YOUR GOAL => Please reproduce all entries word for word and omit their pictures.

(Screenshot and code edit data)
◇ ◇ ◇ ◇ ◇ ◇ ◇

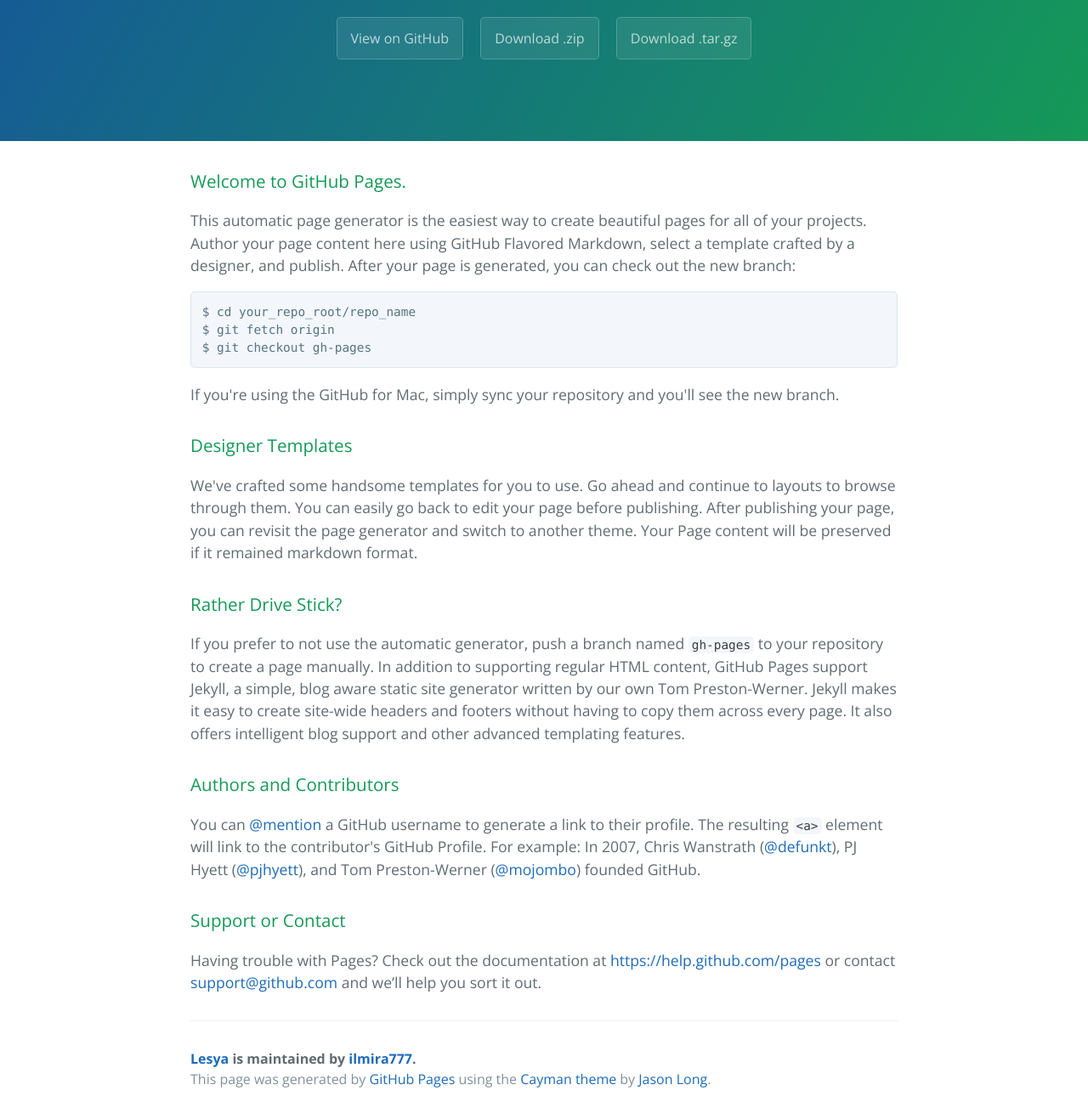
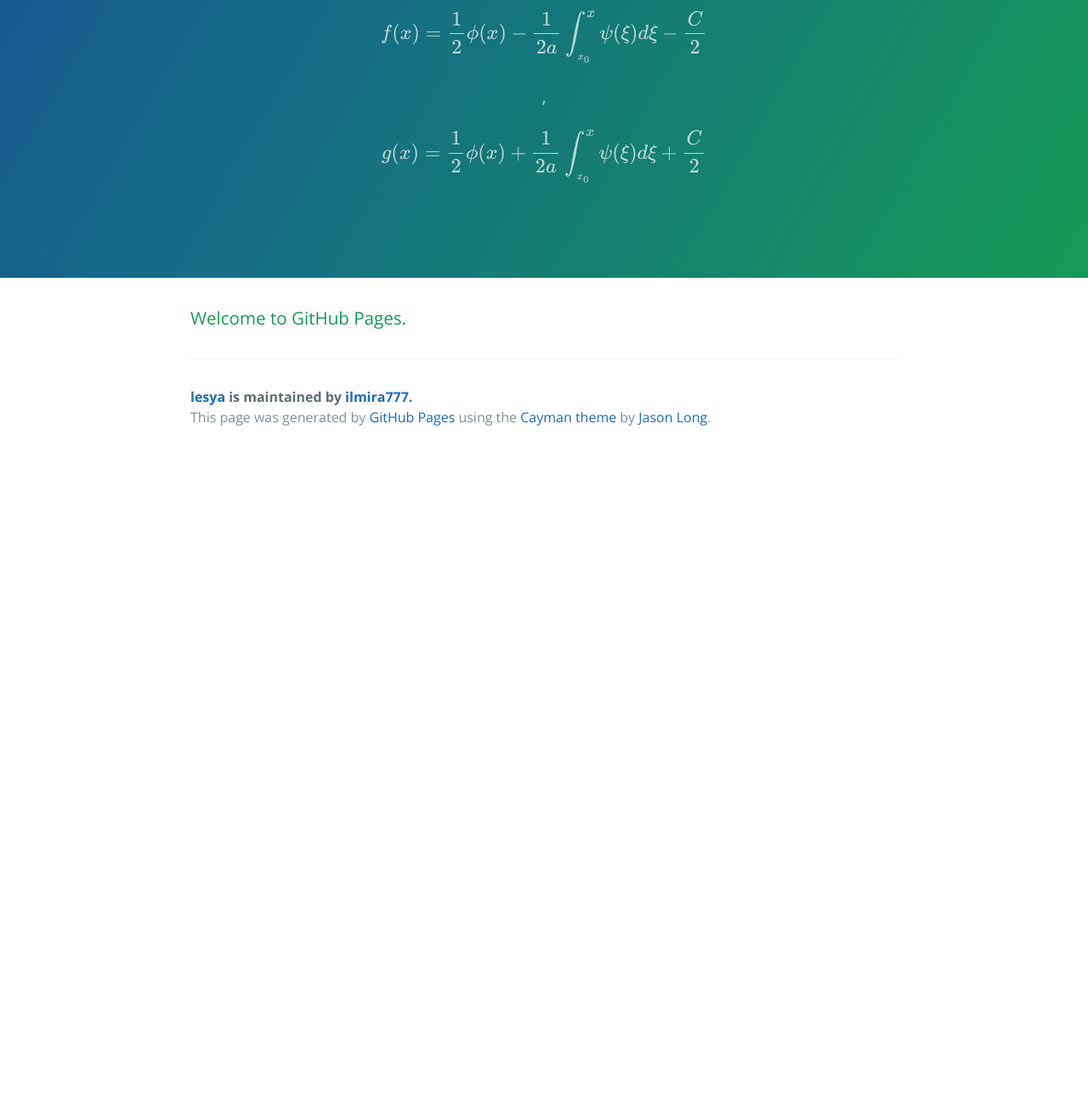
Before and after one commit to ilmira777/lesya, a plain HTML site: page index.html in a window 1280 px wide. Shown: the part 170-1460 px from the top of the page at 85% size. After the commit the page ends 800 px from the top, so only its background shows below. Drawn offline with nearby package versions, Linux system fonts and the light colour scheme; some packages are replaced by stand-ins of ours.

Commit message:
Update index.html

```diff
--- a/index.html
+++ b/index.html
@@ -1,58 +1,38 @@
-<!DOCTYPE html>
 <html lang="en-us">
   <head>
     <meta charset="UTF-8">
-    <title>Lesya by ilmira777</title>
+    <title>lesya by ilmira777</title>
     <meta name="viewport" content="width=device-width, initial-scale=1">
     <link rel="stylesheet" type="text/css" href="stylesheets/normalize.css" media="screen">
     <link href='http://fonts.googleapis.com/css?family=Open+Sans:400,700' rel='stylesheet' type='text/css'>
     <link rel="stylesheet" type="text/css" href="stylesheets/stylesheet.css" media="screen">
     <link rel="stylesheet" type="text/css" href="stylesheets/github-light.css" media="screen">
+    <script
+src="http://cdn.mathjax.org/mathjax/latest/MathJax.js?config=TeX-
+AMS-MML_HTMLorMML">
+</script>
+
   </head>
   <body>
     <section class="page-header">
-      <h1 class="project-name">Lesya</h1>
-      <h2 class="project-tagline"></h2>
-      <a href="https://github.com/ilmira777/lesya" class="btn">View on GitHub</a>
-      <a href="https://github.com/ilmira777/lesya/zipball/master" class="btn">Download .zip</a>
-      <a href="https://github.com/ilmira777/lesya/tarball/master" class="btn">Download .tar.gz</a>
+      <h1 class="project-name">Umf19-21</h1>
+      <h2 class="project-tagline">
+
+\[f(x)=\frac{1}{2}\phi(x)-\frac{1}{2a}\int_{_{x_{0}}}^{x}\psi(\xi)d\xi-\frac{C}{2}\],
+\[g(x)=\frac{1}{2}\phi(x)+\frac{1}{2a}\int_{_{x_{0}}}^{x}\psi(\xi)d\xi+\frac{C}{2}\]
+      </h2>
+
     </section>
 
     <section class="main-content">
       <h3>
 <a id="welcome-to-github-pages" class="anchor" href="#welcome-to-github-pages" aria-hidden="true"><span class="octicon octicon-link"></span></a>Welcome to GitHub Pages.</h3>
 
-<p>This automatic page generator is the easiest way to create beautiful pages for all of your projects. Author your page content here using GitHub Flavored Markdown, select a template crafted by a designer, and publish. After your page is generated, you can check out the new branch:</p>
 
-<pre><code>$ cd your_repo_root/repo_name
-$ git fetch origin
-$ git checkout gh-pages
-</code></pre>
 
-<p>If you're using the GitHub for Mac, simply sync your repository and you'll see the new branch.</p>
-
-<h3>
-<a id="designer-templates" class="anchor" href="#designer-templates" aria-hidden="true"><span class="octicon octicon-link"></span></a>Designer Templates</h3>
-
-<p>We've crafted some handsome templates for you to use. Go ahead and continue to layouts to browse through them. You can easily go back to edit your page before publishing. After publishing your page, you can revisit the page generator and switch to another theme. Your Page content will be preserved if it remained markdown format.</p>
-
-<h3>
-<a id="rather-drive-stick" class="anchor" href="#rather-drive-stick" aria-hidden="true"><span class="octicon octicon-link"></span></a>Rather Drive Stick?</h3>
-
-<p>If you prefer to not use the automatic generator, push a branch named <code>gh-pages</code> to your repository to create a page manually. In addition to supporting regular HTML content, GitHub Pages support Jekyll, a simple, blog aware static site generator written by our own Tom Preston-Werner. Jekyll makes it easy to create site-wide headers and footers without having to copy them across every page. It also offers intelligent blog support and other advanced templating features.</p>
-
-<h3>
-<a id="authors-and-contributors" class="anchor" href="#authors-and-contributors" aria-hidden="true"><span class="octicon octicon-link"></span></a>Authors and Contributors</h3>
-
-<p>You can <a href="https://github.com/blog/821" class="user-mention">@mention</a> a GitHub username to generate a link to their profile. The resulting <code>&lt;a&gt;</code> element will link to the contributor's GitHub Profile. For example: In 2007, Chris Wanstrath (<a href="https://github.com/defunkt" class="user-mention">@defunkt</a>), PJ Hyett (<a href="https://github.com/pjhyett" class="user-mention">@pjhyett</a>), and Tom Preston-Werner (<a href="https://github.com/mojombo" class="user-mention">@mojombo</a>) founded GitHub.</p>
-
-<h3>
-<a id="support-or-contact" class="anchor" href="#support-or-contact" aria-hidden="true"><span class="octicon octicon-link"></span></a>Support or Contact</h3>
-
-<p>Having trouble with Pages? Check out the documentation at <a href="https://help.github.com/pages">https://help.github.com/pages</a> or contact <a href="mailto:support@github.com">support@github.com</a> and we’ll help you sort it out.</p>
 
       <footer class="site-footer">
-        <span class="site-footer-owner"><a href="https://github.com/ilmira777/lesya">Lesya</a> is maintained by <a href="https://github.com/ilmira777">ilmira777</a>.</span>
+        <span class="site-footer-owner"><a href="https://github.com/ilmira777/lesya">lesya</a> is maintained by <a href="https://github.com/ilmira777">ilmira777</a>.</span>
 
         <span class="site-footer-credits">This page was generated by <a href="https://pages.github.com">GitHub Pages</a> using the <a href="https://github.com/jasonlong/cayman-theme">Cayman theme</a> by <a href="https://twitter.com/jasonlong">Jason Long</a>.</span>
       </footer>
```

◇ ◇ ◇ ◇ ◇ ◇ ◇

RESPONSE BOX =>
Before and after one commit to ilmira777/lesya, a plain HTML site: page index.html in a window 1280 px wide. Shown: the part 170-1460 px from the top of the page at 85% size. After the commit the page ends 800 px from the top, so only its background shows below. Drawn offline with nearby package versions, Linux system fonts and the light colour scheme; some packages are replaced by stand-ins of ours.

Commit message:
Update index.html

```diff
--- a/index.html
+++ b/index.html
@@ -1,58 +1,38 @@
-<!DOCTYPE html>
 <html lang="en-us">
   <head>
     <meta charset="UTF-8">
-    <title>Lesya by ilmira777</title>
+    <title>lesya by ilmira777</title>
     <meta name="viewport" content="width=device-width, initial-scale=1">
     <link rel="stylesheet" type="text/css" href="stylesheets/normalize.css" media="screen">
     <link href='http://fonts.googleapis.com/css?family=Open+Sans:400,700' rel='stylesheet' type='text/css'>
     <link rel="stylesheet" type="text/css" href="stylesheets/stylesheet.css" media="screen">
     <link rel="stylesheet" type="text/css" href="stylesheets/github-light.css" media="screen">
+    <script
+src="http://cdn.mathjax.org/mathjax/latest/MathJax.js?config=TeX-
+AMS-MML_HTMLorMML">
+</script>
+
   </head>
   <body>
     <section class="page-header">
-      <h1 class="project-name">Lesya</h1>
-      <h2 class="project-tagline"></h2>
-      <a href="https://github.com/ilmira777/lesya" class="btn">View on GitHub</a>
-      <a href="https://github.com/ilmira777/lesya/zipball/master" class="btn">Download .zip</a>
-      <a href="https://github.com/ilmira777/lesya/tarball/master" class="btn">Download .tar.gz</a>
+      <h1 class="project-name">Umf19-21</h1>
+      <h2 class="project-tagline">
+
+\[f(x)=\frac{1}{2}\phi(x)-\frac{1}{2a}\int_{_{x_{0}}}^{x}\psi(\xi)d\xi-\frac{C}{2}\],
+\[g(x)=\frac{1}{2}\phi(x)+\frac{1}{2a}\int_{_{x_{0}}}^{x}\psi(\xi)d\xi+\frac{C}{2}\]
+      </h2>
+
     </section>
 
     <section class="main-content">
       <h3>
 <a id="welcome-to-github-pages" class="anchor" href="#welcome-to-github-pages" aria-hidden="true"><span class="octicon octicon-link"></span></a>Welcome to GitHub Pages.</h3>
 
-<p>This automatic page generator is the easiest way to create beautiful pages for all of your projects. Author your page content here using GitHub Flavored Markdown, select a template crafted by a designer, and publish. After your page is generated, you can check out the new branch:</p>
 
-<pre><code>$ cd your_repo_root/repo_name
-$ git fetch origin
-$ git checkout gh-pages
-</code></pre>
 
-<p>If you're using the GitHub for Mac, simply sync your repository and you'll see the new branch.</p>
-
-<h3>
-<a id="designer-templates" class="anchor" href="#designer-templates" aria-hidden="true"><span class="octicon octicon-link"></span></a>Designer Templates</h3>
-
-<p>We've crafted some handsome templates for you to use. Go ahead and continue to layouts to browse through them. You can easily go back to edit your page before publishing. After publishing your page, you can revisit the page generator and switch to another theme. Your Page content will be preserved if it remained markdown format.</p>
-
-<h3>
-<a id="rather-drive-stick" class="anchor" href="#rather-drive-stick" aria-hidden="true"><span class="octicon octicon-link"></span></a>Rather Drive Stick?</h3>
-
-<p>If you prefer to not use the automatic generator, push a branch named <code>gh-pages</code> to your repository to create a page manually. In addition to supporting regular HTML content, GitHub Pages support Jekyll, a simple, blog aware static site generator written by our own Tom Preston-Werner. Jekyll makes it easy to create site-wide headers and footers without having to copy them across every page. It also offers intelligent blog support and other advanced templating features.</p>
-
-<h3>
-<a id="authors-and-contributors" class="anchor" href="#authors-and-contributors" aria-hidden="true"><span class="octicon octicon-link"></span></a>Authors and Contributors</h3>
-
-<p>You can <a href="https://github.com/blog/821" class="user-mention">@mention</a> a GitHub username to generate a link to their profile. The resulting <code>&lt;a&gt;</code> element will link to the contributor's GitHub Profile. For example: In 2007, Chris Wanstrath (<a href="https://github.com/defunkt" class="user-mention">@defunkt</a>), PJ Hyett (<a href="https://github.com/pjhyett" class="user-mention">@pjhyett</a>), and Tom Preston-Werner (<a href="https://github.com/mojombo" class="user-mention">@mojombo</a>) founded GitHub.</p>
-
-<h3>
-<a id="support-or-contact" class="anchor" href="#support-or-contact" aria-hidden="true"><span class="octicon octicon-link"></span></a>Support or Contact</h3>
-
-<p>Having trouble with Pages? Check out the documentation at <a href="https://help.github.com/pages">https://help.github.com/pages</a> or contact <a href="mailto:support@github.com">support@github.com</a> and we’ll help you sort it out.</p>
 
       <footer class="site-footer">
-        <span class="site-footer-owner"><a href="https://github.com/ilmira777/lesya">Lesya</a> is maintained by <a href="https://github.com/ilmira777">ilmira777</a>.</span>
+        <span class="site-footer-owner"><a href="https://github.com/ilmira777/lesya">lesya</a> is maintained by <a href="https://github.com/ilmira777">ilmira777</a>.</span>
 
         <span class="site-footer-credits">This page was generated by <a href="https://pages.github.com">GitHub Pages</a> using the <a href="https://github.com/jasonlong/cayman-theme">Cayman theme</a> by <a href="https://twitter.com/jasonlong">Jason Long</a>.</span>
       </footer>
```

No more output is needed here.